CO-DISCOVERER OF INSULIN
Banting Aide and Nobel Prize-Winner Passes Suddenly in Scotland
IN HIS 58TH YEAR
Aberdeen, Scotland, March 18.--Prof. John James Rickard MacLeod, a co-discoverer of insulin, who spent a number of years at the University of Toronto, died here on Saturday day in his 58th year.
Achieving his major distinction in the work he did with Sir Frederick Banting while in Toronto, for which he was awarded the Nobel prize in 1923, Prof. MacLeod was an eminent psysiologist and had made a number of valuable contributions to medical science before that time. The insulin treatment for diabetes was developed by Sir Frederick and Dr. Charles H. Best.
Born in Cluny, Scotland, he was educated at Aberdeen and Leipzig and held several positions at the London hospital. In 1903 he became professor Of psysiology at Western Reserve University. Here he established a reputation as a teacher and an investigator in the
field of carbohydrate metabolism, which attracted the attention of Toronto authorities.
Prof. MacLeod was appointed to the chair of physiology at the University of Toronto in 1918, where he remained until 1927. He was instrumental in the establishment of the six-year course in medicine here. Dr. Banting, now Sir Frederick, came to Toronto to consult with him and to pursue his investigations on the pancreas, with the assistance of Professor Best, Professor MacLeod's successor.
The product was purified with the aid of Dr. Collip and soon made available for the treatment of patients suffering from diabetes mellitus. Sir Frederick and Prof. MacLeod were awarded jointly the Nobel prize in recognition of this important discovery. In 1927 Prof. MacLeod returned to his alma mater as regis professor of physiology, an honor he valued greatly.
Honored by College
At the time of his death Prof. MacLeod was chairman of the department of research in the Rowatt Institute of Aberdeen University. He is survived by his widow, Mary McWalters. He has no children. On leaving the University of Toronto he was presented with a bronze bust of himself. This has been placed in the faculty of medicine at the university.

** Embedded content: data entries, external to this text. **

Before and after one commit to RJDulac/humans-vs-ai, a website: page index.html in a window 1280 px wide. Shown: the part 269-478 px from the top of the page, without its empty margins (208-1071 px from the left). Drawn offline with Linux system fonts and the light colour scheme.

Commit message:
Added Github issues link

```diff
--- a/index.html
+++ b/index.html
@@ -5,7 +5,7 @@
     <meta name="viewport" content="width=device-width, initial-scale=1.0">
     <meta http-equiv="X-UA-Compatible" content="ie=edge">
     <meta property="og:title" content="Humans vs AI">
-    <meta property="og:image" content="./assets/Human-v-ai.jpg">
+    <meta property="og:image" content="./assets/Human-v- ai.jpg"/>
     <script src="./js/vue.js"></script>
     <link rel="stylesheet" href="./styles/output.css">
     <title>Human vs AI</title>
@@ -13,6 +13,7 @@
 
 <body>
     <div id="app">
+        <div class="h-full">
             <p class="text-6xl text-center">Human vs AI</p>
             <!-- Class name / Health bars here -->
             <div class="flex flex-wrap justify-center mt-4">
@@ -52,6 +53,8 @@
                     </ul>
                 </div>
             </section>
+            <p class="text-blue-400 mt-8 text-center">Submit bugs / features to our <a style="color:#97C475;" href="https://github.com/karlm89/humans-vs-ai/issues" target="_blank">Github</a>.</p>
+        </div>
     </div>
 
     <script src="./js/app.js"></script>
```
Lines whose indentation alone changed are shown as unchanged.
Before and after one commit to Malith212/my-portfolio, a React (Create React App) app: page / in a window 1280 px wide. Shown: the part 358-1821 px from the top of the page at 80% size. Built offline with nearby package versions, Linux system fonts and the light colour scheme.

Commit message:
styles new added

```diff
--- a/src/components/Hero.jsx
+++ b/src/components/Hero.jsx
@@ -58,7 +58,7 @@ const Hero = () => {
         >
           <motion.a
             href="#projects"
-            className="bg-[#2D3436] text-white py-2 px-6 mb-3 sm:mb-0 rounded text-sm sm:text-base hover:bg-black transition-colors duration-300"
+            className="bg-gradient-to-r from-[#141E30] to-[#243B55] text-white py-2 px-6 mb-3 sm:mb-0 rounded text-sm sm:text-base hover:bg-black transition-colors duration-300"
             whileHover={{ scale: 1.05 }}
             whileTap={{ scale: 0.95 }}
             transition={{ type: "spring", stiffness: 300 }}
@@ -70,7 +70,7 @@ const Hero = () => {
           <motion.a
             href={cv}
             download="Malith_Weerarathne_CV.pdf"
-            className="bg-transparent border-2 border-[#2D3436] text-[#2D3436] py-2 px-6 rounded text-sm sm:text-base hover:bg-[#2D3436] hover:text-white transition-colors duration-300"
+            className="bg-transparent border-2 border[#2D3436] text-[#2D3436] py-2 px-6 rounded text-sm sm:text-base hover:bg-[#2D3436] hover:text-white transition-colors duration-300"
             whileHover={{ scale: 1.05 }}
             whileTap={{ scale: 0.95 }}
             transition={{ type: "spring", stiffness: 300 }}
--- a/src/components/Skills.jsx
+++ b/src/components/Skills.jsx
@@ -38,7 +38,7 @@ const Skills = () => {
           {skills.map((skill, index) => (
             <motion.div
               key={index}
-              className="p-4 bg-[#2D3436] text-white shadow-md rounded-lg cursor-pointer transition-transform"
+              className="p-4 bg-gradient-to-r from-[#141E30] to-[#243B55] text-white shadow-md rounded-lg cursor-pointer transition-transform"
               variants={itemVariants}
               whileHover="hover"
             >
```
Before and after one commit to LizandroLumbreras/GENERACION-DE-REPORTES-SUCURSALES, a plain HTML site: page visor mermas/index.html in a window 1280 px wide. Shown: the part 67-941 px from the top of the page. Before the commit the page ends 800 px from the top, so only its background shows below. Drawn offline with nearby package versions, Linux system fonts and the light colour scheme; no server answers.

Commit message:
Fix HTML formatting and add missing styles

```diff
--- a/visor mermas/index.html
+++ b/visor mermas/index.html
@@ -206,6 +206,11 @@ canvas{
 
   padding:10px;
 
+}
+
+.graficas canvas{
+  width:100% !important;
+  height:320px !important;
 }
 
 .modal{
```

Among many outstanding honors accorded Prof. MacLeod by universities and scientific bodies in Canada, the United States and Great Britain, was Fellow of the Royal Society, presidency of the American Physiological Society in 1922, the Royal Canadian Institute in 1925, fellow of the Royal Society of Canada, Honorary Fellow of the Academy of Medicine, Toronto; foreign associate Fellow of the College of Physicians of Philadelphia, and corresponding member of the Medical Chirurgical Society of Bologne, and of the K. Deutsche Akad Natur-Forscher zu Halle. He was the author of numerous books on physiology and biochemistry.
Winner of the Cameron prize at the University of Edinburgh in 1923, Prof. MacLeod's degrees included: M.E., Ch.B, D.P.H. (Cambridge), D.Sc., and LL.D. He was a member of the following societies: American Physiological, Society for Experimental Biology and Medicine, Society of Biological Chemistry, the Association of American Physicians, the American Association for the Advancement of Science, the London Physiological Society and the Biochemical Society.
[Caption under photograph]
BANTING COLLEAGUE DIES
Prof. John J. R. MacLeod, co-discoverer of insulin, who spent a number of years at the University of Toronto, died suddenly at Aberdeen, Scotland, yesterday, in his 58th year.